Friday, June 20, 2008

Rest in Peace Karen

Rest in peace Karen, you will be missed.

We loved you.

Obituary: Amos, social worker turned lawyer, 'felt she could make a difference'
By Amy Dorsett:

A young widow suddenly thrust into single parenthood, Karen Amos didn't allow her life to follow a more conventional arc.

Instead, spurred by experiences as a social worker at a state hospital, Amos chose to enroll in law school — a move that meant she and her daughters would move to San Antonio, far from the support network of their East Texas home.

Amos, who worked in the Bexar County court system as both prosecutor and criminal defense attorney for about 25 years, died Sunday of natural causes. She was 54.

“She developed an empathy for people and she felt she could make a difference,” said Amos' sister, Sue Giaccone. “I was always kind of amazed by what she did. She moved to San Antonio, far away from her family, a single mother with two very young girls, in law school.”

Giaccone said Amos found prosecuting more fulfilling.
“She was very good at it. She felt more comfortable in that role,” Giaccone said. “She always wanted to help the underdog. She was very compassionate and caring.”

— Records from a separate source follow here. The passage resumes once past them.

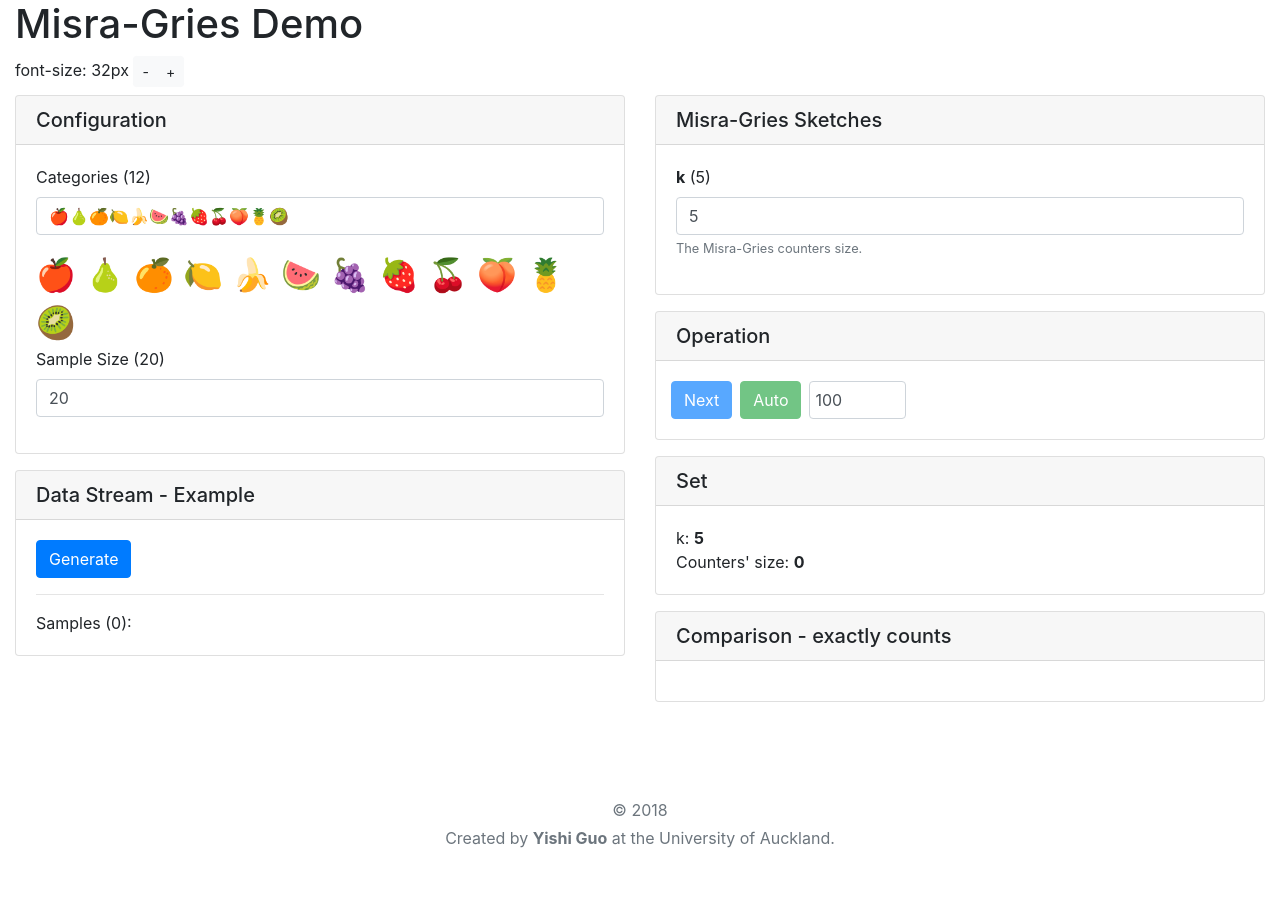
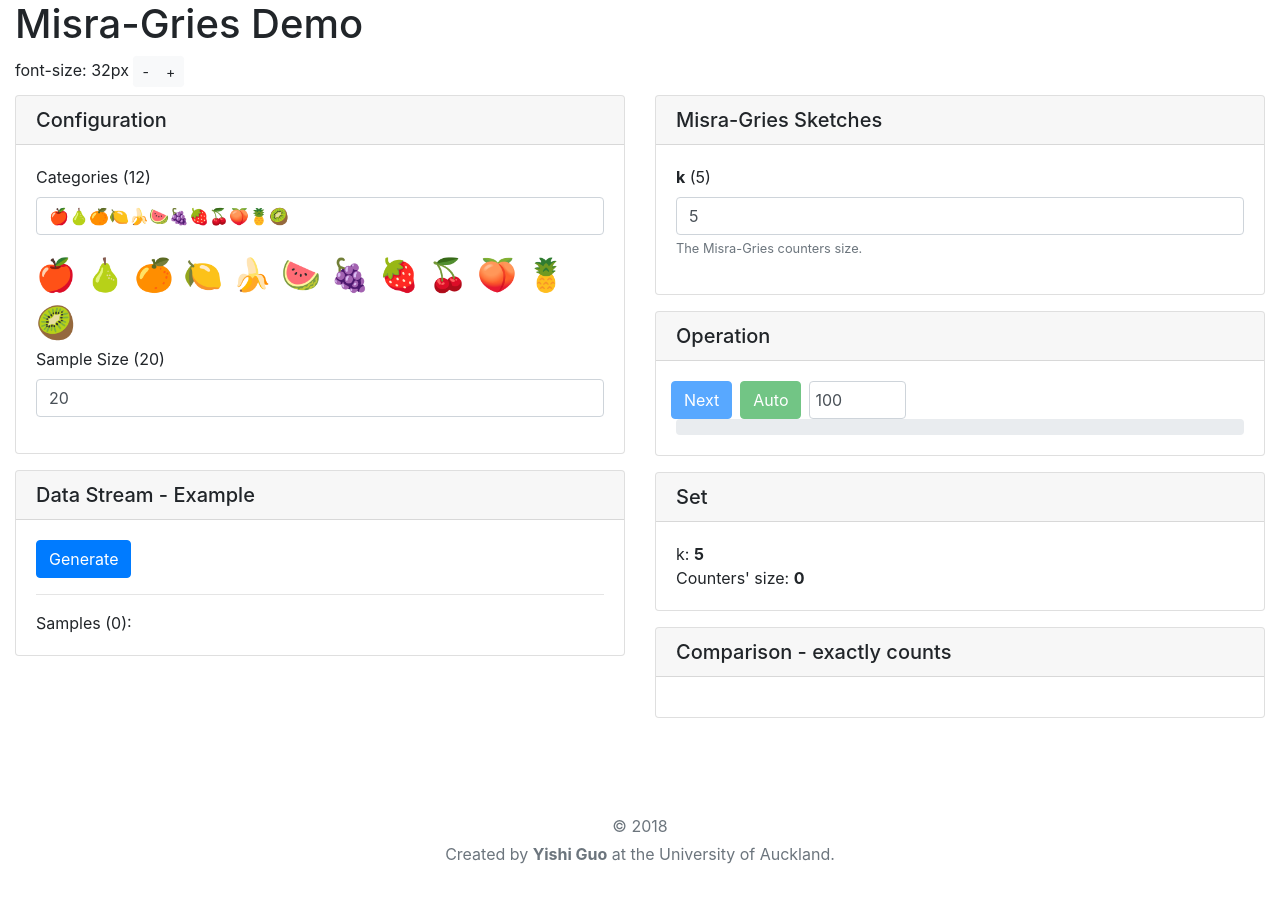
Before and after one commit to e10101/sketches, an Angular app: page / in a window 1280 px wide. Shown: the top 902 px of the page. Built offline with nearby package versions, Linux system fonts and the light colour scheme.

Commit message:
Add a progress bar

```diff
--- a/src/app/misra-gries/misra-gries.component.html
+++ b/src/app/misra-gries/misra-gries.component.html
@@ -121,6 +121,12 @@
               </div>
 
             </div>
+            <!-- Progress -->
+            <div>
+              <div class="progress">
+                <div class="progress-bar progress-bar-striped" role="progressbar" [ngStyle]="{'width': (100 * currentIndex / sample.length) + '%'}"></div>
+              </div>
+            </div>
           </form>
         </div>
       </div>
```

Amos worked in several Texas counties, but the majority of her time was spent in San Antonio.
Defense attorney Therese Huntzinger, a longtime friend, said it might have been easy for other attorneys to underestimate Amos, who didn't walk around with a swagger.

“A lot of us feel like we have to wear pinstripe suits. Karen didn't do that, she didn't need to talk the big talk. She could present herself as she was and she could pull it off,” Huntzinger said. “She had her own kind of style that she'd bring into the courtroom. At first glance, someone going up against her might not know what they were dealing with. But she would blow everyone away with her trial skills.”

Huntzinger said Amos was also known for her sharp intelligence.
“She had a natural talent, she was brilliant,” Huntzinger said. “She came from a place that had victims at heart and a strong sense of right and wrong.”

Amos left town several years ago to be closer to the family members she left so many years ago.
Her health failing, and in hospice care, Amos died at her brother's home, her family nearby.